Something beautiful is happening all around us, in the middle of the discomfort of the pandemic. People are walking. We are smiling and nodding at each other from a distance as city pathways fill with new pilgrims. My children are taking the initiative to embark on walks. In the past, wild horses could not get them on a family walk. The very suggestion would create shrugs, sighs and resistance. I’m enjoying the change, and so is our dog! Walking is the most democratic and simplest of activities. The Ancient Romans declared that any problem could be solved if you walked long enough. How many of us have solved problems, settled a troubled heart and resolved internal battles by walking? Those great conversations as we walk can change the compass of our life. As Terri Guillemets quotes, “a morning walk gives the body a chance to forgive the trials and tribulations of yesterday, to shed its rubbish and mental clutter.” While Thomas Jefferson famously said. “Walking is the best possible exercise. Habituate yourself to walk very far.” Pilgrimage historically has been a big part of the Spiritual Journey, particularly during this season of Lent as we follow the path to Easter. Life itself is often referred to as a pilgrimage – a graphic reminder of us being on a journey with God and a journey to God. In the gospel of Mark, chapter six, we find Jesus himself withdrawing into the hills and paths of the wilderness of Judea overlooking the Sea of Galilee. Jesus would often break away from the crowds and take time to pray and reflect, spending time with God, the creator. Then rejoin the hustle and bustle of life. This has been my experience as a walker. I have embarked on the West Coast Trail, High Rim Trail and the Worcestershire Way, to name a few. But, it has not just about those epic journeys, it is the beauty of my pilgrimages around the Rutland bench winding through the orchards, the beautiful bubbling Mission Creeks beautiful and the endless twisting trails of Knox Mountain. I walk, I think, I meditate and pray, the path always changes me in some way. I am creating a moment in time, cutting through the busy and finding a thin place to reach heaven.

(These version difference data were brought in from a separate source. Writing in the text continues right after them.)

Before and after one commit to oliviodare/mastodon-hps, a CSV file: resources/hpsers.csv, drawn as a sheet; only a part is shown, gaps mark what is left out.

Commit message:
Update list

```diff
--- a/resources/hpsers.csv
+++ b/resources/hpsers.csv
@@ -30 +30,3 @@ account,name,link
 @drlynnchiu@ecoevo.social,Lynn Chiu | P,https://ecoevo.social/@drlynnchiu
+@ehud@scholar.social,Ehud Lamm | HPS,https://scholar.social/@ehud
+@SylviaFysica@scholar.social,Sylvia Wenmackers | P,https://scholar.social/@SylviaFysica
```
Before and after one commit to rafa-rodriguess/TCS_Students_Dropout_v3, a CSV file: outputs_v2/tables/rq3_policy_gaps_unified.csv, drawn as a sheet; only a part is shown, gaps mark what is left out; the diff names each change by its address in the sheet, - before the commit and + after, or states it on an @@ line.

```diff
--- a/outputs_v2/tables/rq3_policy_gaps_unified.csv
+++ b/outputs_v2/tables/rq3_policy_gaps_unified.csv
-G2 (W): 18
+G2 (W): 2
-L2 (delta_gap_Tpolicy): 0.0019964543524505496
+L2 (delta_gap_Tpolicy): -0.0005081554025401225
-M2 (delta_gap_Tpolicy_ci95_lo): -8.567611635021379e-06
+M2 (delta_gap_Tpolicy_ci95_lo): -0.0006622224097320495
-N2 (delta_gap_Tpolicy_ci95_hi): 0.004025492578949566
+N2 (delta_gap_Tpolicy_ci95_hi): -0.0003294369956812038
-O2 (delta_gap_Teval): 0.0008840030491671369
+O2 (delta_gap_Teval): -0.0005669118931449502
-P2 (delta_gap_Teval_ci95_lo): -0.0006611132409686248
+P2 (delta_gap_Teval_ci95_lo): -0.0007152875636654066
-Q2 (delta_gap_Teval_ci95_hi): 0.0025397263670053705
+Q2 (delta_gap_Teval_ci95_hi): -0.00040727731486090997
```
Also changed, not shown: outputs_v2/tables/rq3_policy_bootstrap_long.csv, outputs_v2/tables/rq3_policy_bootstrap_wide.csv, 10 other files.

I often obtain a new and deeper perspective on what the next stage of how the journey might unfold.
‘Solvitur ambulando’ is a Latin phrase that means, “It is solved by walking.”
We know that Covid-19 can’t be solved by walking, but by walking, maybe our health and wellbeing are in a better place to face these uncertain days.